You can long tap a link to pin it to any conversation, even with Android users. But iMessage convos get an additional function: the ability to translate a message if it is sent in a different language. Will there be more such functions? We hope so.
Safari also sees some notable changes. The biggest one is that the search bar has been moved to the bottom of the screen, an almost blasphemous move in terms of search engine tradition, but one that helpfully makes it available to everyone.
To the right of the search bar is a three-dot icon for opening a menu that has all the options bundled together, and the usual button for opening your tabs, which has also been redesigned, has been changed from a rotating stack to simple flat thumbnails; You can see about 6 at a time. Best of all (or worst, depending on your perspective), if you can see your tabs at a glance, you can also see the number of tabs in the bar below.

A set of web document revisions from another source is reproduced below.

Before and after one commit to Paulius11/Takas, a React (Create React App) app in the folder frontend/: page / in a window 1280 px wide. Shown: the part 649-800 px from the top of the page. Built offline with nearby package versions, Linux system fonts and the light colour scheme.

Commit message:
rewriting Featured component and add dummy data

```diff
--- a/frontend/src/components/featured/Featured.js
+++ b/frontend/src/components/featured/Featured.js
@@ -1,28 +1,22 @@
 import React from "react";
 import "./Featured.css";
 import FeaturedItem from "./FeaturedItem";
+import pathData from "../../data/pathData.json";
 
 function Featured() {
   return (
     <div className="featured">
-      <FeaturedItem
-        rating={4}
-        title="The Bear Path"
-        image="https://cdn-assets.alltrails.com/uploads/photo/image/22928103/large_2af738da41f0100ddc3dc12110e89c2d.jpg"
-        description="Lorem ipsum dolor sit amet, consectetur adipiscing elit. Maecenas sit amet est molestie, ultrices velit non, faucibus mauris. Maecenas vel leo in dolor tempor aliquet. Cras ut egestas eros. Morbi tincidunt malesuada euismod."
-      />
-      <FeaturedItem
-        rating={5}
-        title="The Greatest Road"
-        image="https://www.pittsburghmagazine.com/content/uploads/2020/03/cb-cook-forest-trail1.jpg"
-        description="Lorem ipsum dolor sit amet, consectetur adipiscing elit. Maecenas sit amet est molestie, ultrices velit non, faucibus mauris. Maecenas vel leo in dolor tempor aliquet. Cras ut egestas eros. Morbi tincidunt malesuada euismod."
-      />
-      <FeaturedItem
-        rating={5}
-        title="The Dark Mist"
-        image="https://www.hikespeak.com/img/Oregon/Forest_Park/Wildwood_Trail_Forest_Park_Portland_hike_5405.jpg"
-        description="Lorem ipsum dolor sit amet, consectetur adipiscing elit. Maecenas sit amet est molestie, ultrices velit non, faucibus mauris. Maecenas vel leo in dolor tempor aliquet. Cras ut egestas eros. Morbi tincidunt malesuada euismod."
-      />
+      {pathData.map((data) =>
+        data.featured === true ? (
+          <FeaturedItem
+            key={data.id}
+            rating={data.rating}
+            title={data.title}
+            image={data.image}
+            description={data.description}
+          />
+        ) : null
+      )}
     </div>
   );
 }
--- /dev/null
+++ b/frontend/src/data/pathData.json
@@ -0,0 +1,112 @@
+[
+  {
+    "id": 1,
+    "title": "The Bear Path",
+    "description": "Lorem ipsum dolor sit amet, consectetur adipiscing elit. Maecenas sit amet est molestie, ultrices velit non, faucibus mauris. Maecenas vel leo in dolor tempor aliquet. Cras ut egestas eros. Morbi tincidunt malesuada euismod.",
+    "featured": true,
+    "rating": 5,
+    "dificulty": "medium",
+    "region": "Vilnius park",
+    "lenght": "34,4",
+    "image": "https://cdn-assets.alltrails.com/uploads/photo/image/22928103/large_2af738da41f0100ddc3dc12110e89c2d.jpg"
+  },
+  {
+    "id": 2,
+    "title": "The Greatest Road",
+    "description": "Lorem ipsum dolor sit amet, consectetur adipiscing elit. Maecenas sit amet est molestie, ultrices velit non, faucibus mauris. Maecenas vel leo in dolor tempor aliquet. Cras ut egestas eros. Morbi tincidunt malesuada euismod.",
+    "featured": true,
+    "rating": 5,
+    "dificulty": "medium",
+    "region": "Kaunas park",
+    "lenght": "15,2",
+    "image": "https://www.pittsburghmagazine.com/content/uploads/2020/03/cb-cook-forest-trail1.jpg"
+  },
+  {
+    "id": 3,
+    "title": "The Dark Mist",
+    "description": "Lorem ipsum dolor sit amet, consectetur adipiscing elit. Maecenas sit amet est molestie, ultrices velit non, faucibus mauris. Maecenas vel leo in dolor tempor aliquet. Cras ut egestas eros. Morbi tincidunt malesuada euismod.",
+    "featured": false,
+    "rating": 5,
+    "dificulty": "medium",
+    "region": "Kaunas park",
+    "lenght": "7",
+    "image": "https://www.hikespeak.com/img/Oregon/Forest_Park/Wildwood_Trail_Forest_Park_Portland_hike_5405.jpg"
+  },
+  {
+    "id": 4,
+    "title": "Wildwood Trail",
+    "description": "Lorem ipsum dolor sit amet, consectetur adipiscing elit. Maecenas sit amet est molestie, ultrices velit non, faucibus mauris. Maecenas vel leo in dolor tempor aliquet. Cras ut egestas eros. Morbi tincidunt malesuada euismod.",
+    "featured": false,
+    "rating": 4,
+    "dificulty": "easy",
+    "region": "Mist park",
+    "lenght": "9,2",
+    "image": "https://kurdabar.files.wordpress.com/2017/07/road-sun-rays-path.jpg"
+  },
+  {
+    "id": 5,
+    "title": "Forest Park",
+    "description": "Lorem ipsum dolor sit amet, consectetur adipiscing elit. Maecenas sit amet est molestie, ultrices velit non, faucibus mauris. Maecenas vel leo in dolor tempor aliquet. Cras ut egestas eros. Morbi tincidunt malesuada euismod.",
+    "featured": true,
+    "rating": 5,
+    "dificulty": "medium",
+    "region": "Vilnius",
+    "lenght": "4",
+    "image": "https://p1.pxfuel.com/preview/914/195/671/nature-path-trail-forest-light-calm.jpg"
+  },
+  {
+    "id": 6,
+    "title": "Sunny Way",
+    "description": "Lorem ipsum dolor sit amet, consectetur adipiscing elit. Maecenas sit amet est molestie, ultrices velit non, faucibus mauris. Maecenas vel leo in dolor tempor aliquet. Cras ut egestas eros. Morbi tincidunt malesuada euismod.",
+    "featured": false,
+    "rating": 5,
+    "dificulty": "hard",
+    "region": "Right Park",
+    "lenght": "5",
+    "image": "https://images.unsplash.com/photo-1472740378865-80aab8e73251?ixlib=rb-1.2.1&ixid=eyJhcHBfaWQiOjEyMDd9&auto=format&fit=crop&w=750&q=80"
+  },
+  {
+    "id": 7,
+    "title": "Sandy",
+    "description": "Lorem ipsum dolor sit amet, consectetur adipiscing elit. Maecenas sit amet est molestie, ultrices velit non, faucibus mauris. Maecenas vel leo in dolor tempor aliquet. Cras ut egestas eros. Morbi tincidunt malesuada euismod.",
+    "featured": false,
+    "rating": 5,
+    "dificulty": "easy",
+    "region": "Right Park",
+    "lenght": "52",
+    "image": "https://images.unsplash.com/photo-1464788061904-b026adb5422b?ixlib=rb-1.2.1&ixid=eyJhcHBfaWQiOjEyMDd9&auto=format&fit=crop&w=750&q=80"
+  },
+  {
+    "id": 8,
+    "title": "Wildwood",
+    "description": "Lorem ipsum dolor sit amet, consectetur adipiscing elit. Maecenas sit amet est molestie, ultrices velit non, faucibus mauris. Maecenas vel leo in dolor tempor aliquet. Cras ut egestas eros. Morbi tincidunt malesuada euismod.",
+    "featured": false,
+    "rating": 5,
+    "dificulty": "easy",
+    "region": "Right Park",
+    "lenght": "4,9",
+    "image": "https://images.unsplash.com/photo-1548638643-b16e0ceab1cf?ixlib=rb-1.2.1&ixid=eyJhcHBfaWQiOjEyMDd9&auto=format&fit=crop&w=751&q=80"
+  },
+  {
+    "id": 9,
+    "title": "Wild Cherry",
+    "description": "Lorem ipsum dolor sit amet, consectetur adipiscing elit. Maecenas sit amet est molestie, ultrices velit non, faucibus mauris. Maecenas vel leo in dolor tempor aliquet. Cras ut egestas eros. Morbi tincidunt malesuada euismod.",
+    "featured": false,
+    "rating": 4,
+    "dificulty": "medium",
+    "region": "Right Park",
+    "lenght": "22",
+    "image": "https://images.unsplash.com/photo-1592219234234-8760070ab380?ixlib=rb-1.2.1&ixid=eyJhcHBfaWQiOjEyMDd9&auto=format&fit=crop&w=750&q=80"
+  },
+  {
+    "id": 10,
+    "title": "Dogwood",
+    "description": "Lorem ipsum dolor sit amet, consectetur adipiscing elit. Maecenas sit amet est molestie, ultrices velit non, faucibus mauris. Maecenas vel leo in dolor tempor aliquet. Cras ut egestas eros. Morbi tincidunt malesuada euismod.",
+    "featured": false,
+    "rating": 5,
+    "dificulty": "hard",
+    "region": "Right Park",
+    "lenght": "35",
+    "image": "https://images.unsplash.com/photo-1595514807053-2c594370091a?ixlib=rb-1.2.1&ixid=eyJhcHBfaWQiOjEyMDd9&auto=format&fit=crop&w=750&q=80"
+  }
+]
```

If you just want to switch between your current tab and the previous or next one, you can tap and hold the search bar and swipe left or right.
Of course, notifications aren’t sexy, and they’re barely high on the list of most anticipated iOS 15 features. And yet they’re so central to using an iPhone that anyone with the beta will immediately notice the refinements here.
For starters, the notifications are leaner – truncated, with less white space around the text, and with seemingly livelier and more eye-catching icons. There’s a little more space between different notification groups lumped together by the app – and it’s now also easier to distinguish those groups with a shaded effect that makes them appear stacked.
You can also choose to allow notifications to break through focus mode (the new name for Do Not Disturb, Sleep, and the new Home and Work modes). It’s handy for apps that you absolutely need to break the veil – and also for people like partners, family or friends who you want to be able to call at anytime. This feature is extensively customizable, allowing you to set times when focus mode is automatically activated, whether certain apps are shown on the home or lock screen, and notifying contacts when a focus mode is active (don’t bother me, I am Work!).
Okay, we haven’t seen too much of the more exciting maps refinements promised for iOS 15, such as where we are on our route, even if underground or out of signal range.
But we’ve seen the more subtle changes to maps, such as refined 3D building models and color differences between minor back roads and main roads. More noticeable are a few new tweaks to the way you enter directions: Your route now snakes from your position to your destination, which is easy to see, and when Maps recalculates a better route, it will slip out again. You can also change your departure time.